DATA PROVIDED: Begin
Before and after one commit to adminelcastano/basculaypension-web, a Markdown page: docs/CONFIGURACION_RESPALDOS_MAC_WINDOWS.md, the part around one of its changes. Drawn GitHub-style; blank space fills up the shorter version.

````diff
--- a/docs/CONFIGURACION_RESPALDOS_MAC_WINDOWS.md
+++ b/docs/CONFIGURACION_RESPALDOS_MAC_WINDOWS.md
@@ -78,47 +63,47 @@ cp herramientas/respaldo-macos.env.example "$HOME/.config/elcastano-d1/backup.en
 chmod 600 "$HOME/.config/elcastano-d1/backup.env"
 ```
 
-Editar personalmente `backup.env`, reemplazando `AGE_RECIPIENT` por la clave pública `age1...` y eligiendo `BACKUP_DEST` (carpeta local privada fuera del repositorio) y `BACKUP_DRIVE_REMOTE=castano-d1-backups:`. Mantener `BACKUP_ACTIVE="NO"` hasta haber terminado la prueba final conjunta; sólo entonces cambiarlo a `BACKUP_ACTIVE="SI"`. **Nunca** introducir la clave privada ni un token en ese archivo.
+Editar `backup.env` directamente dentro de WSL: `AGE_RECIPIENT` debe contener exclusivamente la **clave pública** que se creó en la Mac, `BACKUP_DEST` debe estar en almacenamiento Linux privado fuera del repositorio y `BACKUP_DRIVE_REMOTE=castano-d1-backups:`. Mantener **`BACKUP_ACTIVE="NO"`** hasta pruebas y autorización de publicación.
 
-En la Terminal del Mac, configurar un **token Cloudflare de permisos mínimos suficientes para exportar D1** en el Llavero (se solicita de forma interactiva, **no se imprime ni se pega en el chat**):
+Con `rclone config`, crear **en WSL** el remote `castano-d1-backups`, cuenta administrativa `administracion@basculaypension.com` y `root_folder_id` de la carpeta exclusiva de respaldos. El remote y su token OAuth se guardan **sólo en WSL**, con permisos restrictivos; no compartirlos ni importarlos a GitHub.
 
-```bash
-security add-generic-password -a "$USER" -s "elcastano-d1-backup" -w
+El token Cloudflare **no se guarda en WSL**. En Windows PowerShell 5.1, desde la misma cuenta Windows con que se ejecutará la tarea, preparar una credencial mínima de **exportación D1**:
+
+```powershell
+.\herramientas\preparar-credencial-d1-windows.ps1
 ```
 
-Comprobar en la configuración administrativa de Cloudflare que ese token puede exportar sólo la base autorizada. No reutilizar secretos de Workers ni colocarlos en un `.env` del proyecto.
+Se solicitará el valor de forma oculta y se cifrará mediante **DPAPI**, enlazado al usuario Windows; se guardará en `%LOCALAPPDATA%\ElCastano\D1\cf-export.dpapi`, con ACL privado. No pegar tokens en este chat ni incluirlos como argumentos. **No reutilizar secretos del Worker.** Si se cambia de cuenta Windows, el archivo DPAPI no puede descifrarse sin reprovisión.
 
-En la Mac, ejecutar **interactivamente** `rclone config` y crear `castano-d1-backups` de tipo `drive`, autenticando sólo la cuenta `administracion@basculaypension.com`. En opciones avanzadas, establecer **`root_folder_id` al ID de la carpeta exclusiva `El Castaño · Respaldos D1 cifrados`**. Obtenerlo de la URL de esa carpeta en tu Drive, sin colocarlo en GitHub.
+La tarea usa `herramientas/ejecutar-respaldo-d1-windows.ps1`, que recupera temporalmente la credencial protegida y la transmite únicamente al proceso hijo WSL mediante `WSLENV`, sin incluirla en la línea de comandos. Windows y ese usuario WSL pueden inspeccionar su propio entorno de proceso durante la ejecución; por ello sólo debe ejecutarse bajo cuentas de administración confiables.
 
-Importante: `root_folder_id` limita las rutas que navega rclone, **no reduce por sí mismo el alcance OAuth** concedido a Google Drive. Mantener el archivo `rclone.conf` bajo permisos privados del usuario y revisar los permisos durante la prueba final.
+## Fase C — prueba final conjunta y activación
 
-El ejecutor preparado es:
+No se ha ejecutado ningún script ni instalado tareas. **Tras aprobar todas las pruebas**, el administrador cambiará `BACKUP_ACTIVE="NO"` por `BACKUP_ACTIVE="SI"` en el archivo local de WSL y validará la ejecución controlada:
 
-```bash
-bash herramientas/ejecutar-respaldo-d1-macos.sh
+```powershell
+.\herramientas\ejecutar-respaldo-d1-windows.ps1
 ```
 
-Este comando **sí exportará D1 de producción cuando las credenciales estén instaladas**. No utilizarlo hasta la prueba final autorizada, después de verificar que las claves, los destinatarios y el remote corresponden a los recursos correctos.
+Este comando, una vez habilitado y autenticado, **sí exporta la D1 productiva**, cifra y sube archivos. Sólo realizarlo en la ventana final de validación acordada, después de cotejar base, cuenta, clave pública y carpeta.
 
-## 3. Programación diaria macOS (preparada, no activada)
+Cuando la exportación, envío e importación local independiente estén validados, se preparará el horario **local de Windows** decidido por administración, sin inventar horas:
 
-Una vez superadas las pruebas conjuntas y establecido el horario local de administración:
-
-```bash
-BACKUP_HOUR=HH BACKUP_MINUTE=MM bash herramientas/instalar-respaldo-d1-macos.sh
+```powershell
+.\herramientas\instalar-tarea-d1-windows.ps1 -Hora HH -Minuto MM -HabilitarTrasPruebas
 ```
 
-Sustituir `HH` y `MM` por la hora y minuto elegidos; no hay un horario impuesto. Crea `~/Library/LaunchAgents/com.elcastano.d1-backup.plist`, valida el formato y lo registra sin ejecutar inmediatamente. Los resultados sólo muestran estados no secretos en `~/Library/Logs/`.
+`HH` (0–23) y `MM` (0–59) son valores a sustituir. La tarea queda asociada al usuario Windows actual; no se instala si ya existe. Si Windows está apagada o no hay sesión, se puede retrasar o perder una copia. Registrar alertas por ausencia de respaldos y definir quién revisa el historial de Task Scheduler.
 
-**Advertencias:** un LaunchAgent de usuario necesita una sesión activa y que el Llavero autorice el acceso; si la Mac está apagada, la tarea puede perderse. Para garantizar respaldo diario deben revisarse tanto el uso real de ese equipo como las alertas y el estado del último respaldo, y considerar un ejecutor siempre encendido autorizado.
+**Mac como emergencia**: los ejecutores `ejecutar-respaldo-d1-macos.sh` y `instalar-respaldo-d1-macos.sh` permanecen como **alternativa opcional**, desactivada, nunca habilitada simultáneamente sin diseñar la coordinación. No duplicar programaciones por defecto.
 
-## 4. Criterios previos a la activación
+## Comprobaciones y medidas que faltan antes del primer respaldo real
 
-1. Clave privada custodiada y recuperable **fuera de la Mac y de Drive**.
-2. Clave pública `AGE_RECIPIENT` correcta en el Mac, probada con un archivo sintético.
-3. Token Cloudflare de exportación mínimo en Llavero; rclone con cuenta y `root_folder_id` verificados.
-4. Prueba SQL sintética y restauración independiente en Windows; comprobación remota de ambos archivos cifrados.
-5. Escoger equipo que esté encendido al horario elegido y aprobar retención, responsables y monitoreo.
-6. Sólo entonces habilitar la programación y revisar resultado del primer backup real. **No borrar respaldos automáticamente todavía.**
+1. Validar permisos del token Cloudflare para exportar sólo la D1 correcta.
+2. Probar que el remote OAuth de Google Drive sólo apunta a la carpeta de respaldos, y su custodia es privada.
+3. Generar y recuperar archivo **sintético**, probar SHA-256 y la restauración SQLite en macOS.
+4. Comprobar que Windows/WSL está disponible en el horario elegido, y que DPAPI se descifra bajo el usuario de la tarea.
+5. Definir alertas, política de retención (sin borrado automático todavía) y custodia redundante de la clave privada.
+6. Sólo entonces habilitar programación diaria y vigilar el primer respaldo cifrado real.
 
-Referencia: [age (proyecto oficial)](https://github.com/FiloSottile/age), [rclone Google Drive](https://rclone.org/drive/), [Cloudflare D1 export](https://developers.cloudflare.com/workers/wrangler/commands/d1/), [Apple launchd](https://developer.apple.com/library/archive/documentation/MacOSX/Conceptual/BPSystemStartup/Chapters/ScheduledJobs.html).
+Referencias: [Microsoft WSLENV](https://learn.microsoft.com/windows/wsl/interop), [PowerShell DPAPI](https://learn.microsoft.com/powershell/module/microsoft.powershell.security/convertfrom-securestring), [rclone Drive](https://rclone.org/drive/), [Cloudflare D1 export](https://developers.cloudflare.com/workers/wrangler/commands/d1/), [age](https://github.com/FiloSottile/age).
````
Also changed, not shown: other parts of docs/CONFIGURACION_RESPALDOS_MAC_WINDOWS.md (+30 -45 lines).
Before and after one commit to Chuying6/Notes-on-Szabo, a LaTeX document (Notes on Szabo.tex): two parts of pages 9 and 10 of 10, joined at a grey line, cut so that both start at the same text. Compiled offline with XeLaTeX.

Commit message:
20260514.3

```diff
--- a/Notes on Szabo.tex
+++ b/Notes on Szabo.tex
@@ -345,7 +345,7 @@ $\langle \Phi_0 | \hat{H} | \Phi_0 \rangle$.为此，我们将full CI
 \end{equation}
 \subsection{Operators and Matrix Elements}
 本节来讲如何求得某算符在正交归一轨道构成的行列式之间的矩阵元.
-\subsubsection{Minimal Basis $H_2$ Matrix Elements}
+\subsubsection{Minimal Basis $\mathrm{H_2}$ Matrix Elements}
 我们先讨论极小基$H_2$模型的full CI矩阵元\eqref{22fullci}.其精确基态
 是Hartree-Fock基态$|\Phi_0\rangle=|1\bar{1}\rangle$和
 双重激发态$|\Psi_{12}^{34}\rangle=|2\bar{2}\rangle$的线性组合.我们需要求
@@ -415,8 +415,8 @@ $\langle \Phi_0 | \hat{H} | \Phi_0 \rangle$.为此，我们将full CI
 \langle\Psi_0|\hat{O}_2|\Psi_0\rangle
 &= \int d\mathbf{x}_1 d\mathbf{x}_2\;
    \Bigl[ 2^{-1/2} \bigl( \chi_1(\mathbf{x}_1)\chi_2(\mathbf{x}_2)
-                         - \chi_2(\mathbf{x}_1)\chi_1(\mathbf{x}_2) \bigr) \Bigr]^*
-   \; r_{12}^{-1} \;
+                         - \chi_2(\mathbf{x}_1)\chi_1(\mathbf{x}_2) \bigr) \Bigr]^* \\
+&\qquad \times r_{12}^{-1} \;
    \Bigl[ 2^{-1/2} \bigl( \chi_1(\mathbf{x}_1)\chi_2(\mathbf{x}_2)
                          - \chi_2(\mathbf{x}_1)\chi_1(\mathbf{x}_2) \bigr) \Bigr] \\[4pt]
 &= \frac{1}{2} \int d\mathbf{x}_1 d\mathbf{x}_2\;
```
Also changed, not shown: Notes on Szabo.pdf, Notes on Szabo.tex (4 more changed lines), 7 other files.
DATA PROVIDED: End
INSTRUCTIONS TO FOLLOW => If a line in the material holds "herramientas", copy it.

WRITTEN ANSWER =>
@@ -78,47 +63,47 @@ cp herramientas/respaldo-macos.env.example "$HOME/.config/elcastano-d1/backup.en
+.\herramientas\preparar-credencial-d1-windows.ps1
+La tarea usa `herramientas/ejecutar-respaldo-d1-windows.ps1`, que recupera temporalmente la credencial protegida y la transmite únicamente al proceso hijo WSL mediante `WSLENV`, sin incluirla en la línea de comandos. Windows y ese usuario WSL pueden inspeccionar su propio entorno de proceso durante la ejecución; por ello sólo debe ejecutarse bajo cuentas de administración confiables.
-bash herramientas/ejecutar-respaldo-d1-macos.sh
+.\herramientas\ejecutar-respaldo-d1-windows.ps1
-BACKUP_HOUR=HH BACKUP_MINUTE=MM bash herramientas/instalar-respaldo-d1-macos.sh
+.\herramientas\instalar-tarea-d1-windows.ps1 -Hora HH -Minuto MM -HabilitarTrasPruebas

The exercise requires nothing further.